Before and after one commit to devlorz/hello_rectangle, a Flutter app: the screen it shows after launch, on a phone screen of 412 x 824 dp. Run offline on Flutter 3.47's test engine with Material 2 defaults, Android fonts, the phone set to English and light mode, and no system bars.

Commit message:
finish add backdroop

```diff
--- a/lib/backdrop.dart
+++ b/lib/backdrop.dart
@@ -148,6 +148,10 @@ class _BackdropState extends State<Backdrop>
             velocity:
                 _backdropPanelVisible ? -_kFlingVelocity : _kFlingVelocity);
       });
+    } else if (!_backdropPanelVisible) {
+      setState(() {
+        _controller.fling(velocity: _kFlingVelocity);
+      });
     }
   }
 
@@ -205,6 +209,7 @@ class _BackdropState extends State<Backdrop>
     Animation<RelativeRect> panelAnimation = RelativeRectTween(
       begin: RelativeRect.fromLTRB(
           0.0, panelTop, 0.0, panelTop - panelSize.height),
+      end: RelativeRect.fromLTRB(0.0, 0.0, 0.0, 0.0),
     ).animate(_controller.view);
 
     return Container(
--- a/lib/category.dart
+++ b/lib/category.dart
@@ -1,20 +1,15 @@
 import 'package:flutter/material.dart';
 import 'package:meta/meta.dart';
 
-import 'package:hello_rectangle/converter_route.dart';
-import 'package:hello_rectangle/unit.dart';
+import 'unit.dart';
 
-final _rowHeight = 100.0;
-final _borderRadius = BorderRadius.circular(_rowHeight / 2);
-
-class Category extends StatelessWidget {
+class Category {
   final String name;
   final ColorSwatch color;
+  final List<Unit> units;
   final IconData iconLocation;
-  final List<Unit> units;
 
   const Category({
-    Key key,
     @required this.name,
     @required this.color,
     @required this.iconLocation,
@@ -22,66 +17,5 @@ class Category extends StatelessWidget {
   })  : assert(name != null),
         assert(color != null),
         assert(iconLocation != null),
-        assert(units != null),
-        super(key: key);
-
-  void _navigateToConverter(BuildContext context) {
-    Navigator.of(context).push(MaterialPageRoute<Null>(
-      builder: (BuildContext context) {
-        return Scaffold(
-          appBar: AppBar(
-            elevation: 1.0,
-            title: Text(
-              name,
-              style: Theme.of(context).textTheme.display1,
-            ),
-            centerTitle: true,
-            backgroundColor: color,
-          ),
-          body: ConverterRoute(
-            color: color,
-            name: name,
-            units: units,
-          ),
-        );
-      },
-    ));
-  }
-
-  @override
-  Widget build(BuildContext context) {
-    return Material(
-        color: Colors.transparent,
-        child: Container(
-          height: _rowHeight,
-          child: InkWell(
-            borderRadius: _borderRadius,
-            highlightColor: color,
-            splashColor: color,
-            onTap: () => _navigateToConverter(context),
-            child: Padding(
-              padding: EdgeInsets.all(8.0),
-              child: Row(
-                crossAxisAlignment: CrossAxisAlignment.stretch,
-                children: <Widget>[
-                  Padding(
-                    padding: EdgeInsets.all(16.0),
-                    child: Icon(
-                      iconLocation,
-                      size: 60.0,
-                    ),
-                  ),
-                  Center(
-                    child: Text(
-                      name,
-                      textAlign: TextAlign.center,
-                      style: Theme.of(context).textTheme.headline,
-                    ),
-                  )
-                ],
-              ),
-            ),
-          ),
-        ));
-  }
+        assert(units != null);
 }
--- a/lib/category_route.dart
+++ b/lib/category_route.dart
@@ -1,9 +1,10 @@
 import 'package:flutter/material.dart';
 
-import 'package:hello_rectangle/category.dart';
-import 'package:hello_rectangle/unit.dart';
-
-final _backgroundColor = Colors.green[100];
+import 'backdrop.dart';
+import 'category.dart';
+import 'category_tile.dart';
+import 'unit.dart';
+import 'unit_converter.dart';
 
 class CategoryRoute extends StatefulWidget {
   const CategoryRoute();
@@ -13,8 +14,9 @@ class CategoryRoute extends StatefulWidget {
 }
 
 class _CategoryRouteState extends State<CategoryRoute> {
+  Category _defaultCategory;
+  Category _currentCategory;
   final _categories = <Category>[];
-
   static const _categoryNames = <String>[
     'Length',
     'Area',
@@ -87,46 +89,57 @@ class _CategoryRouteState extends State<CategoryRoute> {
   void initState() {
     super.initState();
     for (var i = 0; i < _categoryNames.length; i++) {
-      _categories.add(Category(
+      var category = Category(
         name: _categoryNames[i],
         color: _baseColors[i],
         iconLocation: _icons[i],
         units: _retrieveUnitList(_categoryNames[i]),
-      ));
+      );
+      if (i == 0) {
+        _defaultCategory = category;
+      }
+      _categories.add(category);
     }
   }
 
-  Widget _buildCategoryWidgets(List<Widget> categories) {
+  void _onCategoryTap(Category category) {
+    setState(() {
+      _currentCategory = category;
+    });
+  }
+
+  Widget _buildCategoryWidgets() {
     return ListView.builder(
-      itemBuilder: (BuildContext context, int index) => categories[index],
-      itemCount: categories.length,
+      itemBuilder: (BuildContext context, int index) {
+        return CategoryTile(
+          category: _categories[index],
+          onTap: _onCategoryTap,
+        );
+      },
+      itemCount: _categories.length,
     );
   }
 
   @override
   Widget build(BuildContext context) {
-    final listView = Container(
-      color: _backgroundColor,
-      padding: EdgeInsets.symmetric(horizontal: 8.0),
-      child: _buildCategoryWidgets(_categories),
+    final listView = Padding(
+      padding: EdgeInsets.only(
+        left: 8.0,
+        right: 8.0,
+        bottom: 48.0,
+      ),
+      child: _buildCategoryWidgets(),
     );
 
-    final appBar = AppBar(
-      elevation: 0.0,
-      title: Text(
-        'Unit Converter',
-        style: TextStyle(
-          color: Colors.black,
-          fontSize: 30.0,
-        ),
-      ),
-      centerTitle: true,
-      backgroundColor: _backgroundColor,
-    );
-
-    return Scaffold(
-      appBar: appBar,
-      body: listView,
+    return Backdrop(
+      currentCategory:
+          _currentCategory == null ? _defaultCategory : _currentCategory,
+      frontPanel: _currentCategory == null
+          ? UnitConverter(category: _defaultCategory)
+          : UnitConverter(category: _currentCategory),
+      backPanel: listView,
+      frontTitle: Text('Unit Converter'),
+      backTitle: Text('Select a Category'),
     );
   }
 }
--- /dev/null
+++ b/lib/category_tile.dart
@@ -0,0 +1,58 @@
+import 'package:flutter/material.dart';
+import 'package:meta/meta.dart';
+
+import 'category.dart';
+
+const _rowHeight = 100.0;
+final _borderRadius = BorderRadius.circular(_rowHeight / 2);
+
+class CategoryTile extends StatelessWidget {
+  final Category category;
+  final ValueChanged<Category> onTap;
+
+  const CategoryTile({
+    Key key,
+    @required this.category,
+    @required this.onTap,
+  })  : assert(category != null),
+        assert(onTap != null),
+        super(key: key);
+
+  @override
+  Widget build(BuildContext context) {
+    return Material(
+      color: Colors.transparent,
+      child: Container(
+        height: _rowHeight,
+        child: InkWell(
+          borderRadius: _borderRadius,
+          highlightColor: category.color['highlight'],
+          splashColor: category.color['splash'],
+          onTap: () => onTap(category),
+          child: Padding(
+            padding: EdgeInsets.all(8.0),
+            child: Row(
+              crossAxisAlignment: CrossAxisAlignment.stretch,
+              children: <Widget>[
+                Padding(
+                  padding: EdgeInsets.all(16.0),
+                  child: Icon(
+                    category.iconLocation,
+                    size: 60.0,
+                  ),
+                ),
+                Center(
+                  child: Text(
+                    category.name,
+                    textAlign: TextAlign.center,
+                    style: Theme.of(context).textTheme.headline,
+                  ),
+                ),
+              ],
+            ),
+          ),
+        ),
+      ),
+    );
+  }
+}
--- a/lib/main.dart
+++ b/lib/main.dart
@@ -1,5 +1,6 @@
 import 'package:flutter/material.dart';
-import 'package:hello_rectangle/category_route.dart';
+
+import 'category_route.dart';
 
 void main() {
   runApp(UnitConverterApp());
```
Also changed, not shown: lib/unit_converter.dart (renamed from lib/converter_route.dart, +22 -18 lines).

-*-*-

Copy here each line of the preceding records with "required" in it.

     @required this.name,
     @required this.color,
     @required this.iconLocation,
+    @required this.category,
+    @required this.onTap,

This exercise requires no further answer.